Last Friday, a fire and explosion occurred at a home in Barrie, Ont., which left two people in critical condition and two others in serious condition.
Barrie police have said they believe the explosion "was due to butane canisters exploding within the garage while marijuana resin was being extracted."
When asked Thursday if this involved the production of shatter, police said they were still investigating.
Booms and busts
South of the border, the sale of shatter and the dangers of its production have been at the centre of news stories for some time.
Last June, police in Port St. Lucie, Fla., raided a suspected "shatter processing house," seizing what they described as "jars" of pot and shatter. A local news station aired footage of a man being led out of the home barefoot and in his boxer shorts, after police had entered wearing protective gear and oxygen tanks.
In September, WPRI reported that a young woman from Rhode Island was arrested, after police reported seizing shatter and the material used to produce it, as well as marijuana. Following the bust in Burrillville, R.I., Col. Stephen Lynch summed up shatter as "marijuana that has been purified into its highest potency."
Earlier this year, police in Jamestown, N.Y., reported seizing nearly a pound of shatter, which they estimated had a street value exceeding $18,000.
The New York Times reported in January that Colorado saw 32 explosions last year that were attributed to THC extraction efforts — such as in the making of shatter, which the newspaper said may also be called earwax or honey oil.

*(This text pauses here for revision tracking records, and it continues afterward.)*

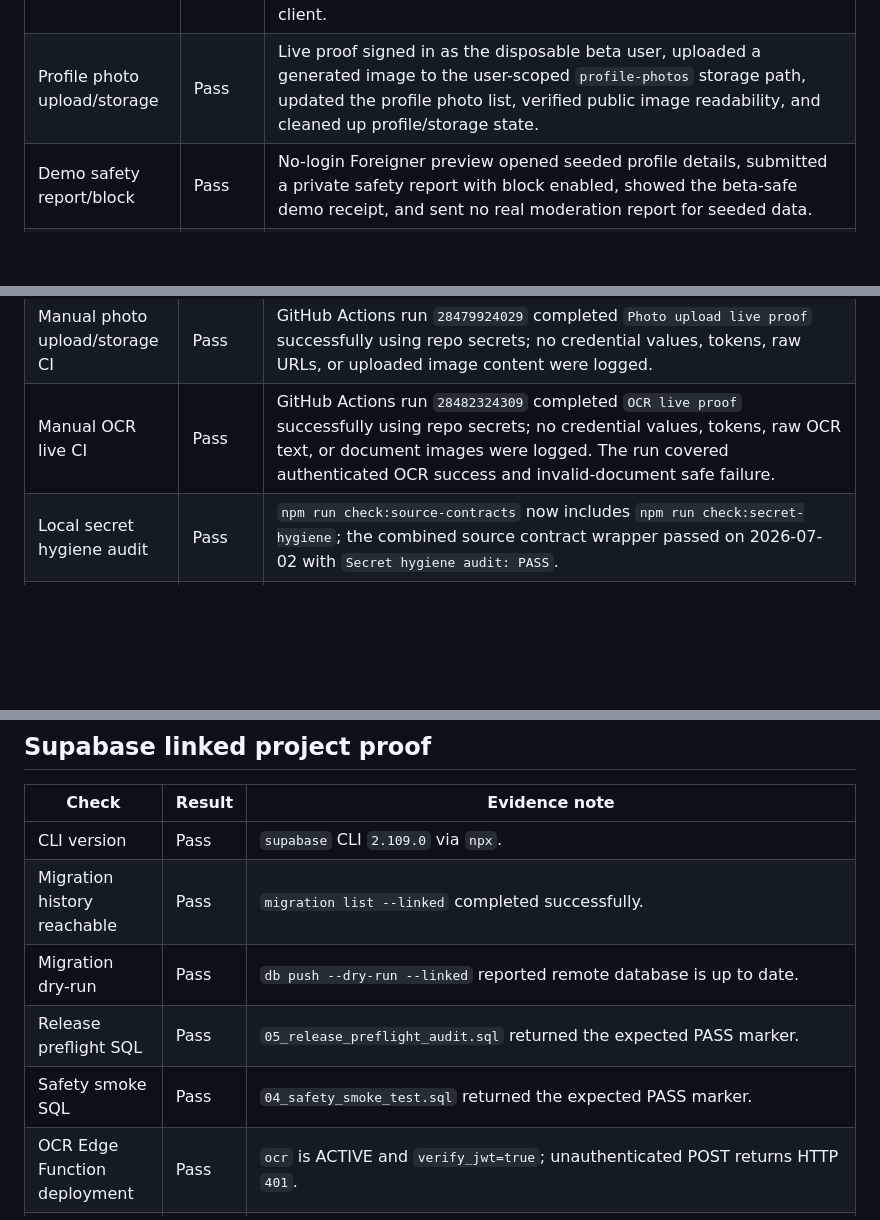
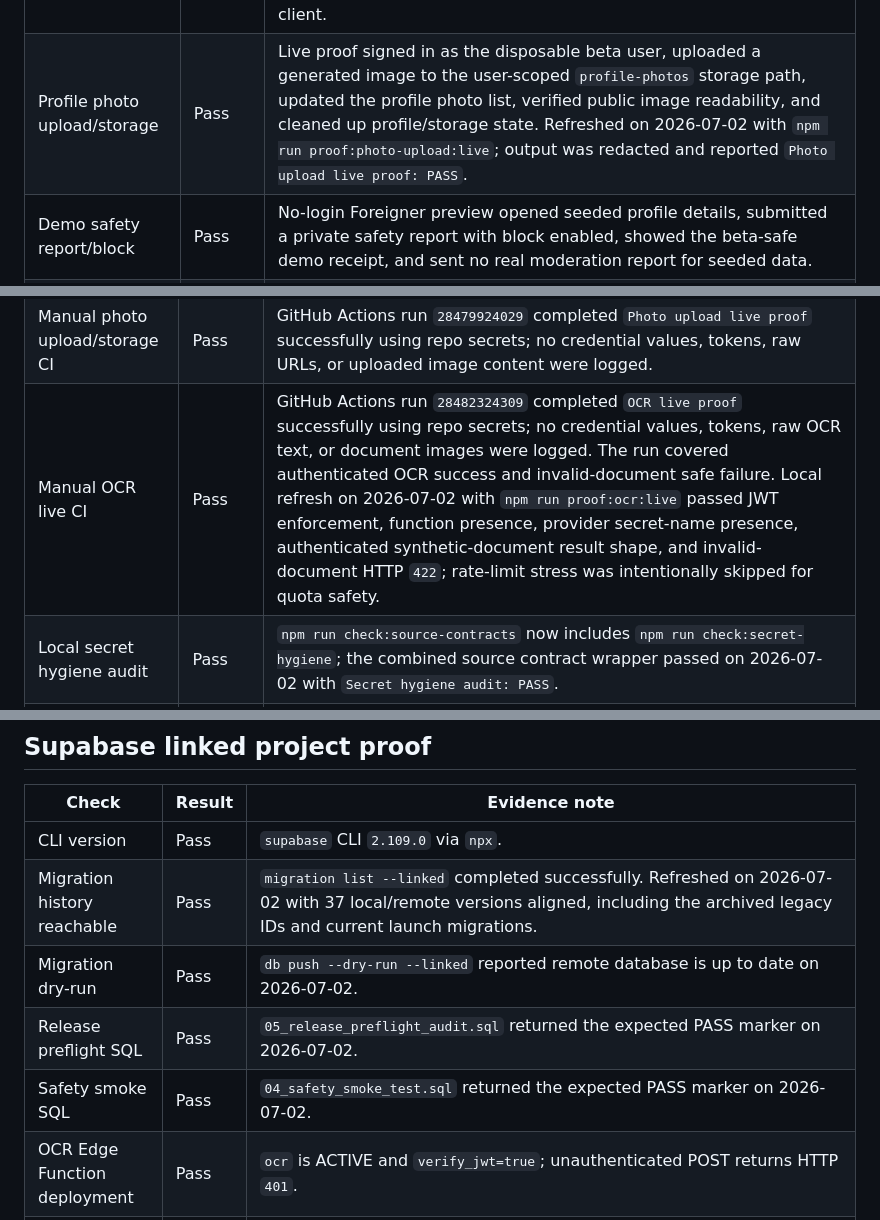
Before and after one commit to Romega-Solutions/PM_App, a Markdown page: docs/evidence/2026-07-01-beta-live-proof.md, 3 parts joined by grey strips. Drawn GitHub-style; blank space fills up the shorter version.

Commit message:
docs: refresh live backend proof

```diff
--- a/docs/evidence/2026-07-01-beta-live-proof.md
+++ b/docs/evidence/2026-07-01-beta-live-proof.md
@@ -36,7 +36,7 @@ Owner: Codex / Romega engineering
 | Authenticated mobile account deletion confirmation | Pass | A targeted authenticated smoke passed against `https://beta.pinaymate.com` at mobile `390x844`. It signed in with the disposable beta user, opened protected Privacy Settings, scrolled the account deletion request button into view, verified the button fit inside the viewport, opened the web confirmation, dismissed it, and confirmed no `request_account_deletion` RPC was sent and no success/error receipt was shown. |
 | Authenticated mobile match preferences | Pass | After Vercel deployed `16b77aa` to `pm-app-beta`, a targeted authenticated smoke passed against `https://beta.pinaymate.com` at mobile `390x844`. It signed in with the disposable beta user, opened protected Match Preferences, verified the named minimum/maximum age sliders fit within the viewport, changed the age range to `24-36`, saved through the real profile PATCH path, confirmed the profile screen returned, and restored the original preference fields through the signed-in Supabase client. |
 | Authenticated mobile notification settings | Pass | A targeted authenticated smoke passed against `https://beta.pinaymate.com` at mobile `390x844`. It signed in with the disposable beta user, opened protected Notifications, verified the Email Updates switch fit within the viewport and was enabled, saved through the real `save_notification_preferences` RPC, and restored the original notification preferences through the signed-in Supabase client. |
-| Profile photo upload/storage | Pass | Live proof signed in as the disposable beta user, uploaded a generated image to the user-scoped `profile-photos` storage path, updated the profile photo list, verified public image readability, and cleaned up profile/storage state. |
+| Profile photo upload/storage | Pass | Live proof signed in as the disposable beta user, uploaded a generated image to the user-scoped `profile-photos` storage path, updated the profile photo list, verified public image readability, and cleaned up profile/storage state. Refreshed on 2026-07-02 with `npm run proof:photo-upload:live`; output was redacted and reported `Photo upload live proof: PASS`. |
 | Demo safety report/block | Pass | No-login Foreigner preview opened seeded profile details, submitted a private safety report with block enabled, showed the beta-safe demo receipt, and sent no real moderation report for seeded data. |
 | Demo liked-you actions | Pass | No-login Foreigner preview opened Liked You, changed to the Mutual filter, submitted a demo report/block with beta-safe receipt, hid a seeded match through local-only unmatch, showed the decaying beta action snackbar, and opened seeded chat without backend writes. |
 | Demo chat send path | Pass | No-login Foreigner preview opened a seeded conversation, rendered the demo chat, sent a local-only reply, opened the browser photo picker for a demo chat image, confirmed the outgoing message and photo bubbles, and opened chat safety options without backend failures. |
@@ -87,7 +87,7 @@ npx playwright test "scripts/smoke-web-mvp.spec.js" --grep "mobile:" --reporter=
 | Post-deploy targeted mobile notification smoke | Pass | After the `abe08cd` beta deployment completed, the targeted authenticated mobile Notifications smoke passed against `https://beta.pinaymate.com`, proving mobile Email Updates layout, real notification RPC save, and cleanup/restore of the disposable beta user's notification preferences. |
 | Post-deploy targeted web smoke | Pass | After the `e61d6f8` beta deployment completed, the targeted authenticated seeded inbox browser smoke passed against `https://beta.pinaymate.com`, proving local-only demo reply, browser picker demo chat photo insertion, and local-only demo report/block receipt from chat safety options. |
 | Manual photo upload/storage CI | Pass | GitHub Actions run `28479924029` completed `Photo upload live proof` successfully using repo secrets; no credential values, tokens, raw URLs, or uploaded image content were logged. |
-| Manual OCR live CI | Pass | GitHub Actions run `28482324309` completed `OCR live proof` successfully using repo secrets; no credential values, tokens, raw OCR text, or document images were logged. The run covered authenticated OCR success and invalid-document safe failure. |
+| Manual OCR live CI | Pass | GitHub Actions run `28482324309` completed `OCR live proof` successfully using repo secrets; no credential values, tokens, raw OCR text, or document images were logged. The run covered authenticated OCR success and invalid-document safe failure. Local refresh on 2026-07-02 with `npm run proof:ocr:live` passed JWT enforcement, function presence, provider secret-name presence, authenticated synthetic-document result shape, and invalid-document HTTP `422`; rate-limit stress was intentionally skipped for quota safety. |
 | Local secret hygiene audit | Pass | `npm run check:source-contracts` now includes `npm run check:secret-hygiene`; the combined source contract wrapper passed on 2026-07-02 with `Secret hygiene audit: PASS`. |
 | Local dependency audit | Pass | `npm audit --audit-level=moderate` returned `found 0 vulnerabilities` on 2026-07-02. |
 | CI quality gate contract | Pass | `npm run check:launch-file-contract` now checks `.github/workflows/pm-app-ci.yml` and `package.json` for source contracts, secret hygiene, dependency audit, typecheck, Jest, and web export wiring; the contract passed on 2026-07-02. |
@@ -101,10 +101,10 @@ npx playwright test "scripts/smoke-web-mvp.spec.js" --grep "mobile:" --reporter=
 | Check | Result | Evidence note |
 | --- | --- | --- |
 | CLI version | Pass | `supabase` CLI `2.109.0` via `npx`. |
-| Migration history reachable | Pass | `migration list --linked` completed successfully. |
-| Migration dry-run | Pass | `db push --dry-run --linked` reported remote database is up to date. |
-| Release preflight SQL | Pass | `05_release_preflight_audit.sql` returned the expected PASS marker. |
-| Safety smoke SQL | Pass | `04_safety_smoke_test.sql` returned the expected PASS marker. |
+| Migration history reachable | Pass | `migration list --linked` completed successfully. Refreshed on 2026-07-02 with 37 local/remote versions aligned, including the archived legacy IDs and current launch migrations. |
+| Migration dry-run | Pass | `db push --dry-run --linked` reported remote database is up to date on 2026-07-02. |
+| Release preflight SQL | Pass | `05_release_preflight_audit.sql` returned the expected PASS marker on 2026-07-02. |
+| Safety smoke SQL | Pass | `04_safety_smoke_test.sql` returned the expected PASS marker on 2026-07-02. |
 | OCR Edge Function deployment | Pass | `ocr` is ACTIVE and `verify_jwt=true`; unauthenticated POST returns HTTP `401`. |
 | OCR live proof tooling | Pass | `npm run proof:ocr:live -- --include-rate-limit` confirmed `ocr` is present, `OCR_SPACE_API_KEY` is present by name, unauthenticated OCR returns HTTP `401`, authenticated synthetic valid document returns `result.fullText`, invalid document fails safely with HTTP `422`, and repeated attempts return HTTP `429`. Manual GitHub Actions run `28482324309` re-proved authenticated valid-document and invalid-document behavior without the optional rate-limit stress path. No secret values, hashes, tokens, raw OCR text, or documents were recorded. |
 | Waitlist Edge Function deployment | Partial | `waitlist-signup` is ACTIVE and `verify_jwt=false`; live metadata check found the required `WAITLIST_ALLOWED_ORIGINS`, `WAITLIST_RATE_LIMIT_SALT`, and Turnstile waitlist secret names are not configured in the linked project, so approved-origin, rate-limit, and challenge-provider behavior must stay unclaimed until configured and re-proven. |
```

To extract the THC from marijuana, butane fuel is often used, the Times reports, and when fumes build up, a risk of explosion is created.
The RCMP told CBC News that butane is not the only solvent that can be involved in the shatter-production process. Hexane, isopropyl alcohol, ethyl alcohol, or naphtha are also used, they say.
The RCMP says the use of these solvents creates an additional risk to people consuming the shatter that is produced, as they may contain chemicals and carcinogens that are not fully removed from the end product.